For nearly a century, the Newark Museum has been a pioneer among U.S. museums in the collecting and display of African art. Today, the Museum’s nationally known collection includes nearly 5,000 works representing artistic creativity, past and present, from throughout the continent.
Expanding Africa at the Newark Museum: New Visions, New Galleries features exceptional works of art from the Museum’s extensive and ever-growing collection. Bringing together contemporary and historic works in a range of different media, the exhibition seeks to broaden conventional ideas about African art while encouraging dialogue about its constantly evolving definition. The exhibition also introduces the Newark Museum’s initiative to expand its galleries for the exhibit and teaching of African art, which we aim to complete for the centennial of this important collection in 2015.
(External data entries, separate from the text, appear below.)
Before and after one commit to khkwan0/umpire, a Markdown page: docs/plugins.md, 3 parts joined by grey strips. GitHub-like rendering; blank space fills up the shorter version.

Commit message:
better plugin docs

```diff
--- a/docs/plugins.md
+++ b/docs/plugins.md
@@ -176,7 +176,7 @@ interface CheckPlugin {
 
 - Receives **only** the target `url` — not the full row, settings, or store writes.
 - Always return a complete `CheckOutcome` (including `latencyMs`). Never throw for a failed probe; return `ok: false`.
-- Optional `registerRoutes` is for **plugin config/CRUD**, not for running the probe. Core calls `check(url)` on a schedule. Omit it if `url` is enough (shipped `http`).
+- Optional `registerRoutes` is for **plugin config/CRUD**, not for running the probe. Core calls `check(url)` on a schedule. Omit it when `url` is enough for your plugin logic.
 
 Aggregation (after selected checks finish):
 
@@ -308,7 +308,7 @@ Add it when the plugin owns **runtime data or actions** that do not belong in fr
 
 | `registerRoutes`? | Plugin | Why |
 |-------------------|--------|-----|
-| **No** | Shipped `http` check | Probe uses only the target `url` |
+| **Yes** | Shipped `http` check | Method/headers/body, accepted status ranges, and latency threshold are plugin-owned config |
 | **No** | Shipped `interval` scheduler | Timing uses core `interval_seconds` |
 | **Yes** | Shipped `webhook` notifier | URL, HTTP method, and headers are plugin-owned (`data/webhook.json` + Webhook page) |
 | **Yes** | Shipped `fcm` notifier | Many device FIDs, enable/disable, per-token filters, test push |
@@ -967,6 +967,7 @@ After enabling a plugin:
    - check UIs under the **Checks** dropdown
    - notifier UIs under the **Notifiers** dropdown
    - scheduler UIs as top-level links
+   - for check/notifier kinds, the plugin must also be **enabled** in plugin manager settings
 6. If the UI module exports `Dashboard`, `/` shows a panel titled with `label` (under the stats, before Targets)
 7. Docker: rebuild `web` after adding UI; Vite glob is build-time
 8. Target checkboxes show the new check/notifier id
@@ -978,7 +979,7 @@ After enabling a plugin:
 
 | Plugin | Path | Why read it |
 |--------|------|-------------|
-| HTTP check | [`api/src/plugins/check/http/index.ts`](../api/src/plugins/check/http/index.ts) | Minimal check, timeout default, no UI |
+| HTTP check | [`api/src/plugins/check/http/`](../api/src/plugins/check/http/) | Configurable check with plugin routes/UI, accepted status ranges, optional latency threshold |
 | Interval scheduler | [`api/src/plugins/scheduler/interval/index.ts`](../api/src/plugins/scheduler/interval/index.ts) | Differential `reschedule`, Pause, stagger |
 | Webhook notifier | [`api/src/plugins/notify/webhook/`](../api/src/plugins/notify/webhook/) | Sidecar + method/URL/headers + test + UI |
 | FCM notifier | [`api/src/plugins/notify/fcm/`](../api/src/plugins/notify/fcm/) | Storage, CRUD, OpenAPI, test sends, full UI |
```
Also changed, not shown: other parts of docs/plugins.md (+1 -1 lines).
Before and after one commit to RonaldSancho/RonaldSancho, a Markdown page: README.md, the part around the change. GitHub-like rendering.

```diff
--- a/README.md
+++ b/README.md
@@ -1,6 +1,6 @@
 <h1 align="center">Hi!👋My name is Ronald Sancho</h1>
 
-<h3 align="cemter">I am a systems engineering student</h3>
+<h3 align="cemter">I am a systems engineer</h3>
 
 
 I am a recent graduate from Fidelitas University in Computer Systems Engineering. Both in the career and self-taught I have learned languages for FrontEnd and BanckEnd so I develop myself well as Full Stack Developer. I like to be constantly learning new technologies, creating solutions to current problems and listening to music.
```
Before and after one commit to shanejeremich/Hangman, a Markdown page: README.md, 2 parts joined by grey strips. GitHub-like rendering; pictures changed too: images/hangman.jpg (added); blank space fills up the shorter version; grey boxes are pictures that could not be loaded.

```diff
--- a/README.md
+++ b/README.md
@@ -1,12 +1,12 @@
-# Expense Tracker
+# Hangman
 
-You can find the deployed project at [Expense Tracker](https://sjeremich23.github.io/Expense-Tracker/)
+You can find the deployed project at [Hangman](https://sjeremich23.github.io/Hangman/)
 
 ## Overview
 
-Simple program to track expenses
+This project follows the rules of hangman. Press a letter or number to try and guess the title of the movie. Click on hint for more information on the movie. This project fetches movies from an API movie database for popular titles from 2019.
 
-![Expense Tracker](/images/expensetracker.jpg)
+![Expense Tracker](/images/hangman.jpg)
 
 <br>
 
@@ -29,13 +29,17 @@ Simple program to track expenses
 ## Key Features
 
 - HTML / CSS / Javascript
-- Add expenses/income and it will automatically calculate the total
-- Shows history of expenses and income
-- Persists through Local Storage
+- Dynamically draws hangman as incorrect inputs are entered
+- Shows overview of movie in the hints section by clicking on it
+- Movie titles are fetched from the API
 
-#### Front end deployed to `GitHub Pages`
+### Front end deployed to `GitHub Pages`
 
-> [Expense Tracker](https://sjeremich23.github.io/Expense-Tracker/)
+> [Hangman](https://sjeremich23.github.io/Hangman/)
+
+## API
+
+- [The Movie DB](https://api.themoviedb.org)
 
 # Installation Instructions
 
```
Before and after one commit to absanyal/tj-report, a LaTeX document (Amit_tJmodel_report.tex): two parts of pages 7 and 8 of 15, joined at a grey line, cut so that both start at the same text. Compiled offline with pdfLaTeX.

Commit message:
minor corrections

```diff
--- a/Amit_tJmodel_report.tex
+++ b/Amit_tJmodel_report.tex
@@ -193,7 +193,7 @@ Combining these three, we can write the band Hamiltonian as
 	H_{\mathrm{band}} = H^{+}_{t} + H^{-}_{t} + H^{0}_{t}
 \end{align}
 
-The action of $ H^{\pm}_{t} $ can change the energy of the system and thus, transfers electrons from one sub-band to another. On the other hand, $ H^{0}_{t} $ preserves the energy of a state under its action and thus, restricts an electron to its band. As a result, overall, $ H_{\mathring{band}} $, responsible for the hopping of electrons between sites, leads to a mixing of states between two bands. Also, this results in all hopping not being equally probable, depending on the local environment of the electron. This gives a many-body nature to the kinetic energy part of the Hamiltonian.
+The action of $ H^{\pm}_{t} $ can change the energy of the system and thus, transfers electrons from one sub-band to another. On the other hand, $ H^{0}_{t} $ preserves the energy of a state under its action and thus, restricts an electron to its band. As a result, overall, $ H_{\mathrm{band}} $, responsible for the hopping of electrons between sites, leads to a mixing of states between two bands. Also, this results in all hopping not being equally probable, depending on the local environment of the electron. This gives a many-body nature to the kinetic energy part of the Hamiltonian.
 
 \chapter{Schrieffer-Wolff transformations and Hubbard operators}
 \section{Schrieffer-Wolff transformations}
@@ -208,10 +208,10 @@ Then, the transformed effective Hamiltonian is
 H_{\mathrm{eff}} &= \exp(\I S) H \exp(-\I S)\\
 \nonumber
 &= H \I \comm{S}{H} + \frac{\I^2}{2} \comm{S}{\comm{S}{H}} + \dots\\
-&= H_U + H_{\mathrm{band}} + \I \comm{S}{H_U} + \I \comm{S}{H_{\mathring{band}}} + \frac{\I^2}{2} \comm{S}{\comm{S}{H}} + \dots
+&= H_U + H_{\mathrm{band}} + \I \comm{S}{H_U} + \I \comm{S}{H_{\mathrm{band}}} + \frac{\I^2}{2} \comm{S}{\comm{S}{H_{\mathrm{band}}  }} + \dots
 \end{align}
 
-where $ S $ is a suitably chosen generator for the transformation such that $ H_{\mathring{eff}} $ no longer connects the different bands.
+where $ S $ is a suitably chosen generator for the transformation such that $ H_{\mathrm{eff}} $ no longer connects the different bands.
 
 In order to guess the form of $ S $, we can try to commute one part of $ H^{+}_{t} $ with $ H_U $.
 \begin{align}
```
The Newark Museum’s unique collecting history and expansive vision for representing Africa’s rich artistic diversity is reflected in the selection of works on view. They include an exquisite 19th-century sculpture made for a Chokwe leader, mid-20th-century portraiture by Malian photographer Seydou Keita, a “fantasy coffin” from Ghana in the shape of a cell phone, and a dramatic wall hanging made of discarded metal bottle caps by internationally acclaimed artist El Anatsui. Presented variously as global, modern, fashionable, innovative, contemporary, historical and useful, together the works suggest the multiple ways we can understand Africa’s arts. Visitors to the exhibition are invited to share their own perspectives on Africa and its arts in responses that will be periodically posted on the museum walls.